= EXTRACTED ENTRIES =
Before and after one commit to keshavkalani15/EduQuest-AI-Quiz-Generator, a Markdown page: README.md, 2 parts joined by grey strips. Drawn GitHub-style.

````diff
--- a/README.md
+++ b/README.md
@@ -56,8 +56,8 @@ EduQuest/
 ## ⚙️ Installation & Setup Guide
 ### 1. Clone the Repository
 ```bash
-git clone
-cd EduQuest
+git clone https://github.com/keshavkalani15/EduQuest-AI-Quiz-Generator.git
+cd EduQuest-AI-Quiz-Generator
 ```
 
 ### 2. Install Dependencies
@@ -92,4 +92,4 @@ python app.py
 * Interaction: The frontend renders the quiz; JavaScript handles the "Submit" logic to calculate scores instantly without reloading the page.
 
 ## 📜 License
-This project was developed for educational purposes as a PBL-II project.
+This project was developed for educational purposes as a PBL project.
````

= WHAT TO DO =
Write out all the material exactly, keeping each word.

= ANSWER SPACE =
Before and after one commit to keshavkalani15/EduQuest-AI-Quiz-Generator, a Markdown page: README.md, 2 parts joined by grey strips. Drawn GitHub-style.

````diff
--- a/README.md
+++ b/README.md
@@ -56,8 +56,8 @@ EduQuest/
 ## ⚙️ Installation & Setup Guide
 ### 1. Clone the Repository
 ```bash
-git clone
-cd EduQuest
+git clone https://github.com/keshavkalani15/EduQuest-AI-Quiz-Generator.git
+cd EduQuest-AI-Quiz-Generator
 ```
 
 ### 2. Install Dependencies
@@ -92,4 +92,4 @@ python app.py
 * Interaction: The frontend renders the quiz; JavaScript handles the "Submit" logic to calculate scores instantly without reloading the page.
 
 ## 📜 License
-This project was developed for educational purposes as a PBL-II project.
+This project was developed for educational purposes as a PBL project.
````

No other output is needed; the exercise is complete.